I spend a lot of time on planes. Splunk’s HQ is in San Francisco and I’m there pretty regularly. As we get closer to the summer vacation season, a lot of you will be thinking about holidays and possibly flights to foreign destinations - I’ve been brave/foolish enough to be taking three children to California (no, not the Splunk office). This leads to some interesting considerations about who sits where, what to do on an eleven hour flight, and how to make sure everyone behaves on the plane. Having seen some less than great behaviour on planes to recently, it made me think about ‘flight etiquette’ and if there was any analysis of it...
Luckily (and a huge thanks to FIVETHIRTYEIGHT on data.world for the dataset), someone has captured flight etiquette information from around 1,000 people. So of course I had to put this into Splunk and see what comes up. The first and most contentious issue is reclining seats, so I asked a couple of questions in Splunk to find out what percentage of people recline. It looks like “never” is the minority with most people doing it pretty regularly and some people always:
In fact, it turns out that the majority don’t feel it is rude to recline at all, and a significant majority don’t think airlines should ban reclining seats. I thought this was surprising, so wanted to consider what rights the person behind the reclining seat has - results show that more people think the person behind has the right to ask the recliners not to. So feel free to speak up if you want to claim back some personal space!
Perhaps the second biggest cause of tuts, groans and general grumpiness is who gets the armrest. This can lead to much jostling of position and maximum use of knobbly elbows. Most people think there should be compromise and that they are there to be shared - but I was surprised how many people thought ownership went to “whoever gets there first”. Best be quick!
Then we get into those tricky questions that you ask yourself when you’re on a plane - “I wonder how many people have actually tried smoking in the bathroom?”. It turns out less than 1% (looking at the below):

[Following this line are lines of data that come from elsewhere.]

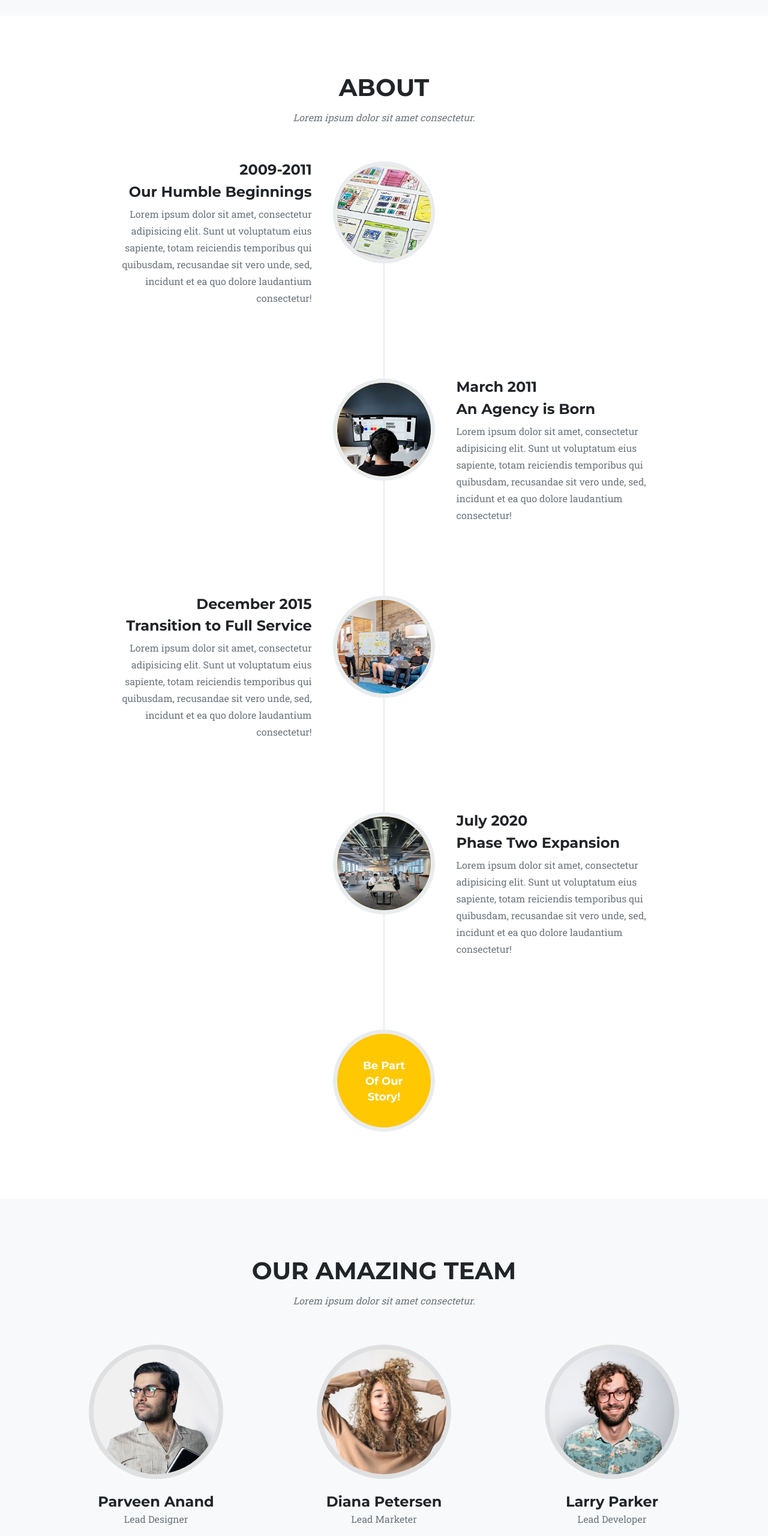
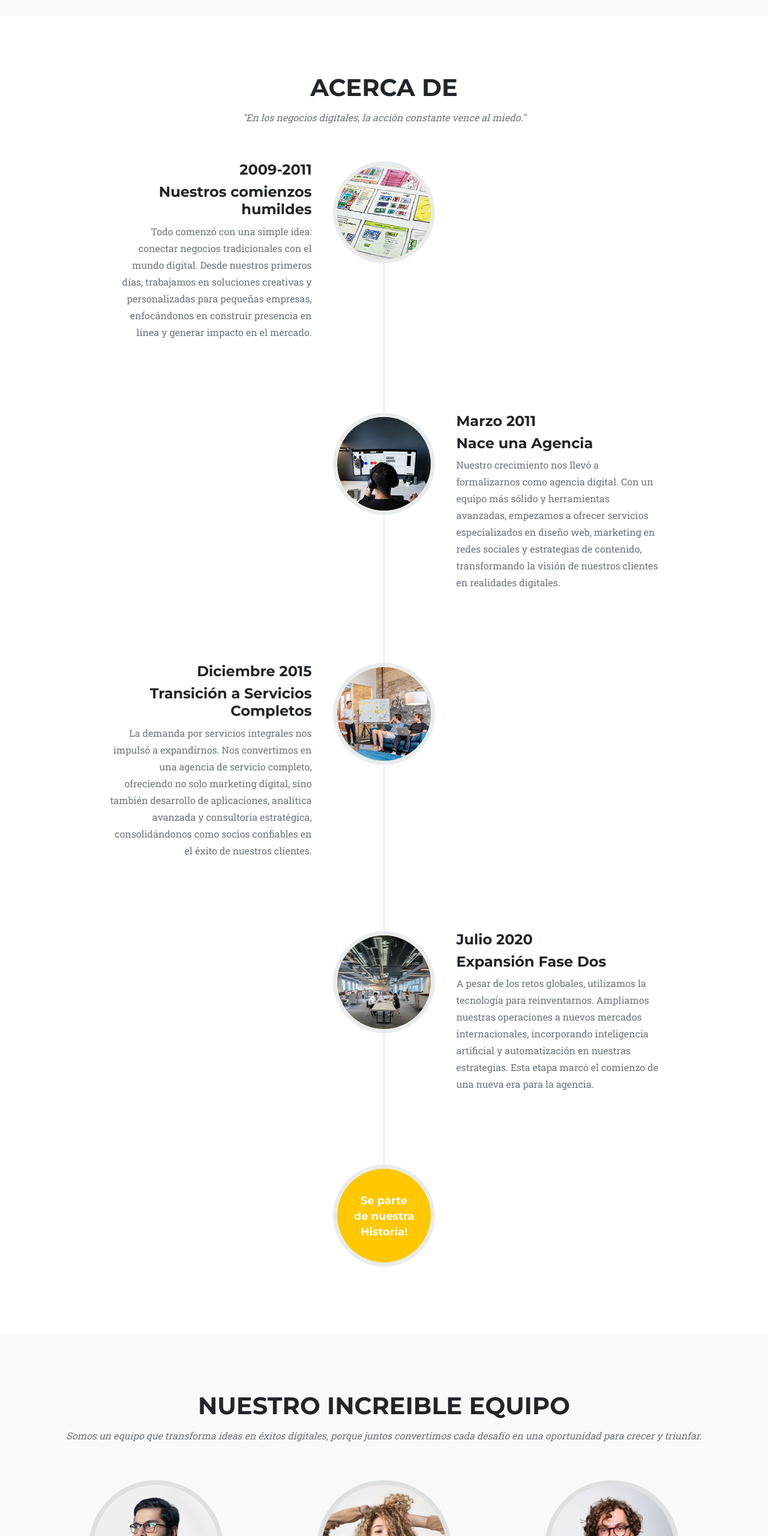
Before and after one commit to Jorgegt992/pagina-2, a plain HTML site: page Landing Page/index.html in a window 1280 px wide. Shown: the part 2560-5120 px from the top of the page at 60% size. Drawn offline with nearby package versions, Linux system fonts and the light colour scheme.

Commit message:
Descripción de los cambios

```diff
--- a/Landing Page/index.html
+++ b/Landing Page/index.html
@@ -184,8 +184,8 @@
         <section class="page-section" id="about">
             <div class="container">
                 <div class="text-center">
-                    <h2 class="section-heading text-uppercase">About</h2>
-                    <h3 class="section-subheading text-muted">Lorem ipsum dolor sit amet consectetur.</h3>
+                    <h2 class="section-heading text-uppercase">Acerca de</h2>
+                    <h3 class="section-subheading text-muted">"En los negocios digitales, la acción constante vence al miedo."</h3>
                 </div>
                 <ul class="timeline">
                     <li>
@@ -193,49 +193,50 @@
                         <div class="timeline-panel">
                             <div class="timeline-heading">
                                 <h4>2009-2011</h4>
-                                <h4 class="subheading">Our Humble Beginnings</h4>
+                                <h4 class="subheading">Nuestros comienzos humildes</h4>
                             </div>
-                            <div class="timeline-body"><p class="text-muted">Lorem ipsum dolor sit amet, consectetur adipisicing elit. Sunt ut voluptatum eius sapiente, totam reiciendis temporibus qui quibusdam, recusandae sit vero unde, sed, incidunt et ea quo dolore laudantium consectetur!</p></div>
+                            <div class="timeline-body"><p class="text-muted">Todo comenzó con una simple idea: conectar negocios tradicionales con el mundo digital. Desde nuestros primeros días, trabajamos en soluciones creativas y personalizadas para pequeñas empresas, enfocándonos en construir presencia en línea y generar impacto en el mercado.</p></div>
                         </div>
                     </li>
                     <li class="timeline-inverted">
                         <div class="timeline-image"><img class="rounded-circle img-fluid" src="assets/img/about/2.jpg" alt="..." /></div>
                         <div class="timeline-panel">
                             <div class="timeline-heading">
-                                <h4>March 2011</h4>
-                                <h4 class="subheading">An Agency is Born</h4>
+                                <h4>Marzo 2011</h4>
+                                <h4 class="subheading">Nace una Agencia</h4>
                             </div>
-                            <div class="timeline-body"><p class="text-muted">Lorem ipsum dolor sit amet, consectetur adipisicing elit. Sunt ut voluptatum eius sapiente, totam reiciendis temporibus qui quibusdam, recusandae sit vero unde, sed, incidunt et ea quo dolore laudantium consectetur!</p></div>
+                            <div class="timeline-body"><p class="text-muted">Nuestro crecimiento nos llevó a formalizarnos como agencia digital. Con un equipo más sólido y herramientas avanzadas, empezamos a ofrecer servicios especializados en diseño web, marketing en redes sociales y estrategias de contenido, transformando la visión de nuestros clientes en realidades digitales.</p></div>
                         </div>
                     </li>
                     <li>
                         <div class="timeline-image"><img class="rounded-circle img-fluid" src="assets/img/about/3.jpg" alt="..." /></div>
                         <div class="timeline-panel">
                             <div class="timeline-heading">
-                                <h4>December 2015</h4>
-                                <h4 class="subheading">Transition to Full Service</h4>
+                                <h4>Diciembre 2015</h4>
+                                <h4 class="subheading">Transición a Servicios Completos</h4>
                             </div>
-                            <div class="timeline-body"><p class="text-muted">Lorem ipsum dolor sit amet, consectetur adipisicing elit. Sunt ut voluptatum eius sapiente, totam reiciendis temporibus qui quibusdam, recusandae sit vero unde, sed, incidunt et ea quo dolore laudantium consectetur!</p></div>
+                            <div class="timeline-body"><p class="text-muted">La demanda por servicios integrales nos impulsó a expandirnos. Nos convertimos en una agencia de servicio completo, ofreciendo no solo marketing digital, sino también desarrollo de aplicaciones, analítica avanzada y consultoría estratégica, consolidándonos como socios confiables en el éxito de nuestros clientes.
+                            </p></div>
                         </div>
                     </li>
                     <li class="timeline-inverted">
                         <div class="timeline-image"><img class="rounded-circle img-fluid" src="assets/img/about/4.jpg" alt="..." /></div>
                         <div class="timeline-panel">
                             <div class="timeline-heading">
-                                <h4>July 2020</h4>
-                                <h4 class="subheading">Phase Two Expansion</h4>
+                                <h4>Julio 2020</h4>
+                                <h4 class="subheading">Expansión Fase Dos</h4>
                             </div>
-                            <div class="timeline-body"><p class="text-muted">Lorem ipsum dolor sit amet, consectetur adipisicing elit. Sunt ut voluptatum eius sapiente, totam reiciendis temporibus qui quibusdam, recusandae sit vero unde, sed, incidunt et ea quo dolore laudantium consectetur!</p></div>
+                            <div class="timeline-body"><p class="text-muted">A pesar de los retos globales, utilizamos la tecnología para reinventarnos. Ampliamos nuestras operaciones a nuevos mercados internacionales, incorporando inteligencia artificial y automatización en nuestras estrategias. Esta etapa marcó el comienzo de una nueva era para la agencia.</p></div>
                         </div>
                     </li>
                     <li class="timeline-inverted">
                         <div class="timeline-image">
                             <h4>
-                                Be Part
+                                Se parte
                                 <br />
-                                Of Our
+                                de nuestra
                                 <br />
-                                Story!
+                                Historia!
                             </h4>
                         </div>
                     </li>
@@ -246,8 +247,8 @@
         <section class="page-section bg-light" id="team">
             <div class="container">
                 <div class="text-center">
-                    <h2 class="section-heading text-uppercase">Our Amazing Team</h2>
-                    <h3 class="section-subheading text-muted">Lorem ipsum dolor sit amet consectetur.</h3>
+                    <h2 class="section-heading text-uppercase">Nuestro increible equipo</h2>
+                    <h3 class="section-subheading text-muted">Somos un equipo que transforma ideas en éxitos digitales, porque juntos convertimos cada desafío en una oportunidad para crecer y triunfar.</h3>
                 </div>
                 <div class="row">
                     <div class="col-lg-4">
@@ -282,7 +283,7 @@
                     </div>
                 </div>
                 <div class="row">
-                    <div class="col-lg-8 mx-auto text-center"><p class="large text-muted">Lorem ipsum dolor sit amet, consectetur adipisicing elit. Aut eaque, laboriosam veritatis, quos non quis ad perspiciatis, totam corporis ea, alias ut unde.</p></div>
+                    <div class="col-lg-8 mx-auto text-center"><p class="large text-muted">Cada día convertimos desafíos en estrategias, ideas en acciones y esfuerzos en resultados que transforman el mundo digital..</p></div>
                 </div>
             </div>
         </section>
@@ -309,8 +310,8 @@
         <section class="page-section" id="contact">
             <div class="container">
                 <div class="text-center">
-                    <h2 class="section-heading text-uppercase">Contact Us</h2>
-                    <h3 class="section-subheading text-muted">Lorem ipsum dolor sit amet consectetur.</h3>
+                    <h2 class="section-heading text-uppercase">Contactanos</h2>
+                    <h3 class="section-subheading text-muted">Nos gustaría saber la opinion de nuestro público.</h3>
                 </div>
                 <!-- * * * * * * * * * * * * * * *-->
                 <!-- * * SB Forms Contact Form * *-->
@@ -324,26 +325,26 @@
                         <div class="col-md-6">
                             <div class="form-group">
                                 <!-- Name input-->
-                                <input class="form-control" id="name" type="text" placeholder="Your Name *" data-sb-validations="required" />
-                                <div class="invalid-feedback" data-sb-feedback="name:required">A name is required.</div>
+                                <input class="form-control" id="name" type="text" placeholder="Su nombre *" data-sb-validations="required" />
+                                <div class="invalid-feedback" data-sb-feedback="name:required">Se requiere su nombre.</div>
                             </div>
                             <div class="form-group">
                                 <!-- Email address input-->
-                                <input class="form-control" id="email" type="email" placeholder="Your Email *" data-sb-validations="required,email" />
-                                <div class="invalid-feedback" data-sb-feedback="email:required">An email is required.</div>
-                                <div class="invalid-feedback" data-sb-feedback="email:email">Email is not valid.</div>
+                                <input class="form-control" id="email" type="email" placeholder="Su correo electronico *" data-sb-validations="required,email" />
+                                <div class="invalid-feedback" data-sb-feedback="email:required">Se requiere su correo electronico.</div>
+                                <div class="invalid-feedback" data-sb-feedback="email:email">El correo electronico no es valido.</div>
                             </div>
                             <div class="form-group mb-md-0">
                                 <!-- Phone number input-->
-                                <input class="form-control" id="phone" type="tel" placeholder="Your Phone *" data-sb-validations="required" />
-                                <div class="invalid-feedback" data-sb-feedback="phone:required">A phone number is required.</div>
+                                <input class="form-control" id="phone" type="tel" placeholder="Su número de telefono *" data-sb-validations="required" />
+                                <div class="invalid-feedback" data-sb-feedback="phone:required">Se requiere su número de telefono.</div>
                             </div>
                         </div>
                         <div class="col-md-6">
                             <div class="form-group form-group-textarea mb-md-0">
                                 <!-- Message input-->
-                                <textarea class="form-control" id="message" placeholder="Your Message *" data-sb-validations="required"></textarea>
-                                <div class="invalid-feedback" data-sb-feedback="message:required">A message is required.</div>
+                                <textarea class="form-control" id="message" placeholder="Tu mensaje *" data-sb-validations="required"></textarea>
+                                <div class="invalid-feedback" data-sb-feedback="message:required">Se requiere un mensaje.</div>
                             </div>
                         </div>
                     </div>
@@ -365,7 +366,7 @@
                     <!-- an error submitting the form-->
                     <div class="d-none" id="submitErrorMessage"><div class="text-center text-danger mb-3">Error sending message!</div></div>
                     <!-- Submit Button-->
-                    <div class="text-center"><button class="btn btn-primary btn-xl text-uppercase disabled" id="submitButton" type="submit">Send Message</button></div>
+                    <div class="text-center"><button class="btn btn-primary btn-xl text-uppercase disabled" id="submitButton" type="submit">Enviar mensaje</button></div>
                 </form>
             </div>
         </section>
```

One I *may* have been guilty of in the past is using devices during takeoff and landing - and it looks like I *may* have been in the minority. Okay, I’ll change my ways... Then comes the thorny issue of window shutters, open or closed? I normally sit on the aisle so assume I have no rights - but it looks like a slight majority feel like everyone has a say.
It’s not long until I take three children on a long haul flight, and the first time we ever went away with the eldest, he was less than a year old. Not the most pleasant of experiences and I always feel for those with a baby on board. However, it turns out people find unruly children a lot more rude than bringing a baby onto a plane. So no sugar for my three then...
I mentioned that I sit on the aisle, and this is mainly because I’m one of those annoying people that need to get up pretty often on a flight, so I wanted to look into how people feel about that. Bathroom visits seem OK, but just going for a walk is seen as more rude. It’s worth noting that on a six-hour flight, getting up two or three times is acceptable - so I think I’ll stick to the aisle.
So, in summary, the official data driven approach to plane etiquette says:
- Check if people are happy for you to recline your seat
- Share the arm rests
- Don’t smoke in the bathroom
- Don’t use your devices during takeoff and landing (noted)
- Everyone has a say about the window blind
- It’s fine to bring a baby, but don’t let your children run riot
- It’s fine to move seats to sit near family (unless you don’t want to because they are running riot)
- Don’t wake people up just for a walk
- Getting up 2-3 times on a six hour flight is about right
If you’re flying somewhere on holiday soon, have a lovely time. If you’re flying from Gatwick or Dubai airport, or even with LATAM airlines - then why dont you kill some flight time reading up on how Splunk is helping ensure you have a positive experience!
As always, thanks for reading.